Two of the three female nominees were rejected, but Amina Afzali was approved for the portfolio of labour, social affairs and disabled.
Al Jazeera's David Chater, reporting from the capital, Kabul, said it was hard to make any predictions about the outcome of the poll.
"Many of the political pundits we've been talking to, say not all 17 will get through," he said.
"Maybe 10 will get through, maybe 10 will be rejected. It's still a pretty confusing situation."
Parliament rejected 17 of Hamid Karzai's 24 nominees earlier this month, forcing him to come up with a new list.
During more than a week of hearings, legislators have complained that the new nominees were even less qualified than the previous ones, and said that most were selected because of their ties with major political power brokers.
Zalmay Rasoul (foreign affairs), Habibullah Ghaleb (justice), Mohammad Yasouf Neyazi (religious affairs), Abdul Hadi Arghandiwal (economy), Amina Afzali Labour (social affairs), Jarullah Mansoory (rural development)
Mohammad Hashim Esmatullahi (higher education), Palwasha Hassan (women's affairs), Soraya Dalil (public health), Zaher Wahed (commerce)
Shukria Barakzai, a member of parliament, said a line seemed to have been drawn between those legislators who were not impressed with Karzai's cabinet line-up and those who wanted to finalise the government.
Barakzai said she believed more candidates would pass the second round of voting, but "one thing is sure, not all the nominees will be passed this time either".
Karzai is under pressure to have a government in place ahead of an international conference to be held in London on January 28 to discuss the country's future.
Our correspondent said arriving at the conference without a government approved by parliament would be "embarrassing" for the president.
"It's beginning to look like he won't have a full cabinet when he arrives there.
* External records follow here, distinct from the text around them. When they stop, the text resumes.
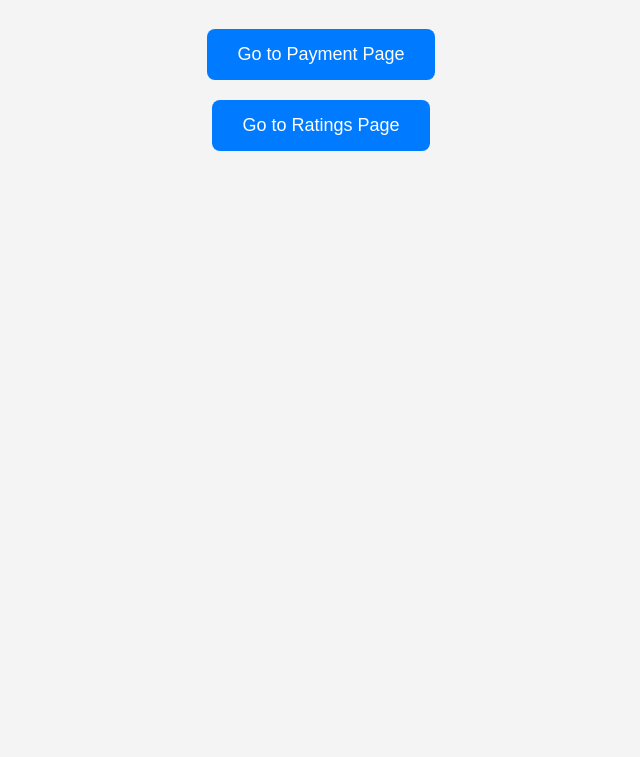
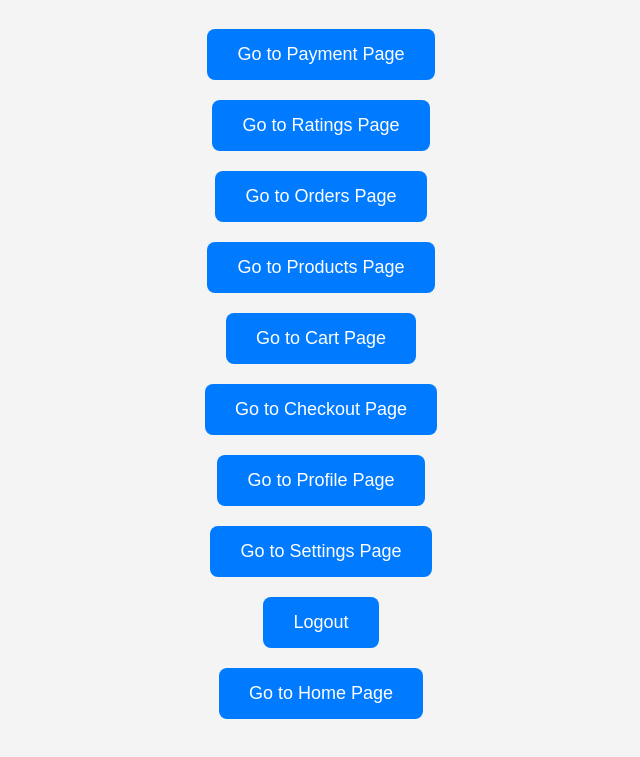
Before and after one commit to cloudlifetechie/frontend-sample, a plain HTML site: page index.html in a window 1280 px wide. Shown: the part 111-868 px from the top of the page, without its empty margins (319-959 px from the left). Before the commit the page ends 800 px from the top, so only its background shows below. Drawn offline with Linux system fonts and the light colour scheme.

Commit message:
new files added

```diff
--- a/index.html
+++ b/index.html
@@ -37,6 +37,14 @@
         <h1>Welcome to the Home Page</h1>
         <a href="payment.html">Go to Payment Page</a>
         <a href="ratings.html">Go to Ratings Page</a>
+        <a href="orders.html">Go to Orders Page</a>
+        <a href="products.html">Go to Products Page</a>
+        <a href="cart.html">Go to Cart Page</a>
+        <a href="checkout.html">Go to Checkout Page</a>
+        <a href="profile.html">Go to Profile Page</a>
+        <a href="settings.html">Go to Settings Page</a>
+        <a href="logout.html">Logout</a>
+        <a href="index.html">Go to Home Page</a>
     </div>
 </body>
 </html>
```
This will be embarrassing for him and leaves Afghanistan in a bit of a political limbo."
Karzai was re-elected in an August presidential poll marred by allegations of fraud.